A complete answer lists every line of the material where the string "Store" occurs.

* * * * *

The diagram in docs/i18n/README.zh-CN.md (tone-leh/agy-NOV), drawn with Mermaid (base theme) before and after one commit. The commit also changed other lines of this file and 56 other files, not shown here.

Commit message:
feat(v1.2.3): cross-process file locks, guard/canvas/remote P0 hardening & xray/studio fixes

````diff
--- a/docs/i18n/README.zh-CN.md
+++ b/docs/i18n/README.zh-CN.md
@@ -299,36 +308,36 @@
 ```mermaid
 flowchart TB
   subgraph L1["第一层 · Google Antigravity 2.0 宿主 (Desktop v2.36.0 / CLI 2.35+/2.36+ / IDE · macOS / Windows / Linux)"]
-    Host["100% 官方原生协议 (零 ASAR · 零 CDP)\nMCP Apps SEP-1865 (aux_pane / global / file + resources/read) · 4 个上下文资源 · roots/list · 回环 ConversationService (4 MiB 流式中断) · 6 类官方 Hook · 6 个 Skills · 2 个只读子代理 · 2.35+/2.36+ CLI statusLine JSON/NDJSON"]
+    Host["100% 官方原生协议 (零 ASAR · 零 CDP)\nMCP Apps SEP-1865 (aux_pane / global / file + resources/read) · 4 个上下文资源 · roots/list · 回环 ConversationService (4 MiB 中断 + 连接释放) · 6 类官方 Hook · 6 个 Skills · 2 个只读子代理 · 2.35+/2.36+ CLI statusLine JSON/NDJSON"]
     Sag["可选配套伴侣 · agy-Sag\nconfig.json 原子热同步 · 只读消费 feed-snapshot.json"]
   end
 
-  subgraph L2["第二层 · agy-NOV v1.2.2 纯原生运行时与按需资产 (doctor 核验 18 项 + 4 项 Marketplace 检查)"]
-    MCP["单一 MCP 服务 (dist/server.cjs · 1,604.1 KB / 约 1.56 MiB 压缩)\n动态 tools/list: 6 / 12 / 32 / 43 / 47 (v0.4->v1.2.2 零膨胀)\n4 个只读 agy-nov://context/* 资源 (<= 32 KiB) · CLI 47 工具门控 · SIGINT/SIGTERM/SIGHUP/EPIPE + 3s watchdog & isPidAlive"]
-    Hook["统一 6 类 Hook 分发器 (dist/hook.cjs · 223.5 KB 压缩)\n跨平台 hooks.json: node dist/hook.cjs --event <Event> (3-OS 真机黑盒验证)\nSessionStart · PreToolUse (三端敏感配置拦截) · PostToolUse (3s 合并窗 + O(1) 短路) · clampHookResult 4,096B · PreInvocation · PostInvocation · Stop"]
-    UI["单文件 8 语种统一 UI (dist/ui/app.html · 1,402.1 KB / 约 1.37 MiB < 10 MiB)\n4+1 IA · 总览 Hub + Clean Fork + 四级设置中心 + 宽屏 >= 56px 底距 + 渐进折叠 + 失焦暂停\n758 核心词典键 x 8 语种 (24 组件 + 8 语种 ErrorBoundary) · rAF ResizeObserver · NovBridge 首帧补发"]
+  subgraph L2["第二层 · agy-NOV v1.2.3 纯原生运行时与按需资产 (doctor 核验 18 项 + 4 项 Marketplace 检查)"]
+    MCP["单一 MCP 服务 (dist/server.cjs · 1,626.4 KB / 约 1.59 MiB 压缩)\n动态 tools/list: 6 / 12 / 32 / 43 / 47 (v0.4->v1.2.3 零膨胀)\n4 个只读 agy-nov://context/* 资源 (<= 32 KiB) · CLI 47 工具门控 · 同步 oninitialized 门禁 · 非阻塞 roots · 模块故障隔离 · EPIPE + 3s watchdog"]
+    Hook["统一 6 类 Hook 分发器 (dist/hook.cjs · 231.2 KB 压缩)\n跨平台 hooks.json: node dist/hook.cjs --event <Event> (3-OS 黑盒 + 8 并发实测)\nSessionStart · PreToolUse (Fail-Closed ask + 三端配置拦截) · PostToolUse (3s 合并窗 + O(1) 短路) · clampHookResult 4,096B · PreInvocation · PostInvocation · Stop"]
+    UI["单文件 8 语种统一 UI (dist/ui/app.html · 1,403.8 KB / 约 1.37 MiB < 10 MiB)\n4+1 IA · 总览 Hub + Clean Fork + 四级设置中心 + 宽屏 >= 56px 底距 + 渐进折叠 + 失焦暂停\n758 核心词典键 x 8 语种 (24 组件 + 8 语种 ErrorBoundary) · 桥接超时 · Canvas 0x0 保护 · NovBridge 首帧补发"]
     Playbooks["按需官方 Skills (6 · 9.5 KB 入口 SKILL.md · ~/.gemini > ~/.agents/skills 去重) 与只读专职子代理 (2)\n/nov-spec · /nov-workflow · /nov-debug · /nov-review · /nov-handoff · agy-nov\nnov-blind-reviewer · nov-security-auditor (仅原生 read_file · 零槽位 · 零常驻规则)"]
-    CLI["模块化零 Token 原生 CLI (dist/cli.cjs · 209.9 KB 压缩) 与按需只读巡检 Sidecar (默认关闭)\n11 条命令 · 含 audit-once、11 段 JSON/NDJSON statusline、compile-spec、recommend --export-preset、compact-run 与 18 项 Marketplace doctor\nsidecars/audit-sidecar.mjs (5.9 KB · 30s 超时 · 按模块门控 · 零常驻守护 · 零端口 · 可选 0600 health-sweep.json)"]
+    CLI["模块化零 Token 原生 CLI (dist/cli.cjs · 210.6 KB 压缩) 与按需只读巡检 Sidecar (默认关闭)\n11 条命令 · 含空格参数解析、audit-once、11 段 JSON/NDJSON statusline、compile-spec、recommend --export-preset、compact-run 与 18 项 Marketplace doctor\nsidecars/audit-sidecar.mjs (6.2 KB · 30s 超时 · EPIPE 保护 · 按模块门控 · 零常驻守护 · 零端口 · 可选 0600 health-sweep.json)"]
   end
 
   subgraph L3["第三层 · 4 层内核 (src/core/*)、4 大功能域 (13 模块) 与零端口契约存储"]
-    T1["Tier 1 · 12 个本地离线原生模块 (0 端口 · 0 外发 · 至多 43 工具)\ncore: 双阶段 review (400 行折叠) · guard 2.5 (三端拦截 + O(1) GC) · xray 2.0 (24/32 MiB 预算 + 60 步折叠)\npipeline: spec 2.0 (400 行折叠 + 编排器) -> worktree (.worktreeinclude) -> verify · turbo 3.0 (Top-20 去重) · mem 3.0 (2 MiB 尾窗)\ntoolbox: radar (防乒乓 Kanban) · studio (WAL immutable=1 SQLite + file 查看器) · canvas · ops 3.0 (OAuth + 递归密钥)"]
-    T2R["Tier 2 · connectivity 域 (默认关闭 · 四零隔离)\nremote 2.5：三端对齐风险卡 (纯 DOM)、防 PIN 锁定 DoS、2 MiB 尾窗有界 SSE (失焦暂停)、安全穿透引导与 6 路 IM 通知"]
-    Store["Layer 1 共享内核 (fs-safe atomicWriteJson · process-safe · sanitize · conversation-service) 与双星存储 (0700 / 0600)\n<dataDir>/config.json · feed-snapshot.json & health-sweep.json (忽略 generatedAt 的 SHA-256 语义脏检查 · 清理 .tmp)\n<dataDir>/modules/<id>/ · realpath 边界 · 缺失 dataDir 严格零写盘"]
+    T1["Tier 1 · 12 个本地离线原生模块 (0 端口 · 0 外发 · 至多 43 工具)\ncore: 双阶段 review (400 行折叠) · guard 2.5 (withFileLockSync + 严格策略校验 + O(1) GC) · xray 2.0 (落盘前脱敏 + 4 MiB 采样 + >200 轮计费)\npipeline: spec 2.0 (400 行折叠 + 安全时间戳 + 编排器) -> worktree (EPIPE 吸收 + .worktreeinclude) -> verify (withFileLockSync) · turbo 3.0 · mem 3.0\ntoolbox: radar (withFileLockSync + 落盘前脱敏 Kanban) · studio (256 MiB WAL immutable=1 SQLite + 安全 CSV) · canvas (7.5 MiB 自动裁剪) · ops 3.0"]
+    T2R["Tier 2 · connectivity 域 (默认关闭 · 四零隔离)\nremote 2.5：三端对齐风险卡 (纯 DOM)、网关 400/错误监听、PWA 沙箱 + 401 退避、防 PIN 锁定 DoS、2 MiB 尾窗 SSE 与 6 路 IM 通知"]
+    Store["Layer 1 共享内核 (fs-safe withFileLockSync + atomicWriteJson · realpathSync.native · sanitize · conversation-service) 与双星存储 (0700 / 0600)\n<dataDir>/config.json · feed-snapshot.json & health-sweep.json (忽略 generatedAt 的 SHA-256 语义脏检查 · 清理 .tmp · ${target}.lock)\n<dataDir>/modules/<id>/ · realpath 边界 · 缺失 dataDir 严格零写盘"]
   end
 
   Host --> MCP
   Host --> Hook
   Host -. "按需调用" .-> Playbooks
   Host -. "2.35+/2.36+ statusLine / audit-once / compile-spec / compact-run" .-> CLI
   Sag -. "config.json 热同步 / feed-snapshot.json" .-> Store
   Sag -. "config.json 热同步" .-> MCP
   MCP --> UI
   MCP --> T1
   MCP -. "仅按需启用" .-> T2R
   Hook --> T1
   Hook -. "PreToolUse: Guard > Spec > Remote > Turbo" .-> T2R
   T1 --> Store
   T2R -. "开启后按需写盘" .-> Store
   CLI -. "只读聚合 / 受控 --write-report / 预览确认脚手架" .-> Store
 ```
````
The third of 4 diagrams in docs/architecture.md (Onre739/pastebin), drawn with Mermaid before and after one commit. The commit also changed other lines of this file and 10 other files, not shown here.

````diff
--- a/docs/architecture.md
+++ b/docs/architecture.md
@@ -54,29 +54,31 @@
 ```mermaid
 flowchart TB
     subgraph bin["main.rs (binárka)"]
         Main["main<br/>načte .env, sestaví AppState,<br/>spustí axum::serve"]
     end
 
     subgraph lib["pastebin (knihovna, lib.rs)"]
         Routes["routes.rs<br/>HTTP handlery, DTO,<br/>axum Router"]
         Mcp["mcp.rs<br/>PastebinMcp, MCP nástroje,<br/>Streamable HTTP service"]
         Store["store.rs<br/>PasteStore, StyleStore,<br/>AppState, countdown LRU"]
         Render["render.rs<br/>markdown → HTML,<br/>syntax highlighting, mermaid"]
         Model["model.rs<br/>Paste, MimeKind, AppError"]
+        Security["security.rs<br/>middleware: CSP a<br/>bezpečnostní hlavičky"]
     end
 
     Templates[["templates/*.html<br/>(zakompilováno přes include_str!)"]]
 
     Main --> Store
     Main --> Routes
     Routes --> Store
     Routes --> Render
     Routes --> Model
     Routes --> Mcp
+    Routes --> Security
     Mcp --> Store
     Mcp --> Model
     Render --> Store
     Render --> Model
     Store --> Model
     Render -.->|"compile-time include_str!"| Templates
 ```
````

* * * * *

### [Solution for this exercise]
-    Store["Layer 1 共享内核 (fs-safe atomicWriteJson · process-safe · sanitize · conversation-service) 与双星存储 (0700 / 0600)\n<dataDir>/config.json · feed-snapshot.json & health-sweep.json (忽略 generatedAt 的 SHA-256 语义脏检查 · 清理 .tmp)\n<dataDir>/modules/<id>/ · realpath 边界 · 缺失 dataDir 严格零写盘"]
+    Store["Layer 1 共享内核 (fs-safe withFileLockSync + atomicWriteJson · realpathSync.native · sanitize · conversation-service) 与双星存储 (0700 / 0600)\n<dataDir>/config.json · feed-snapshot.json & health-sweep.json (忽略 generatedAt 的 SHA-256 语义脏检查 · 清理 .tmp · ${target}.lock)\n<dataDir>/modules/<id>/ · realpath 边界 · 缺失 dataDir 严格零写盘"]
   Sag -. "config.json 热同步 / feed-snapshot.json" .-> Store
   T1 --> Store
   T2R -. "开启后按需写盘" .-> Store
   CLI -. "只读聚合 / 受控 --write-report / 预览确认脚手架" .-> Store
         Store["store.rs<br/>PasteStore, StyleStore,<br/>AppState, countdown LRU"]
     Main --> Store
     Routes --> Store
     Mcp --> Store
     Render --> Store
     Store --> Model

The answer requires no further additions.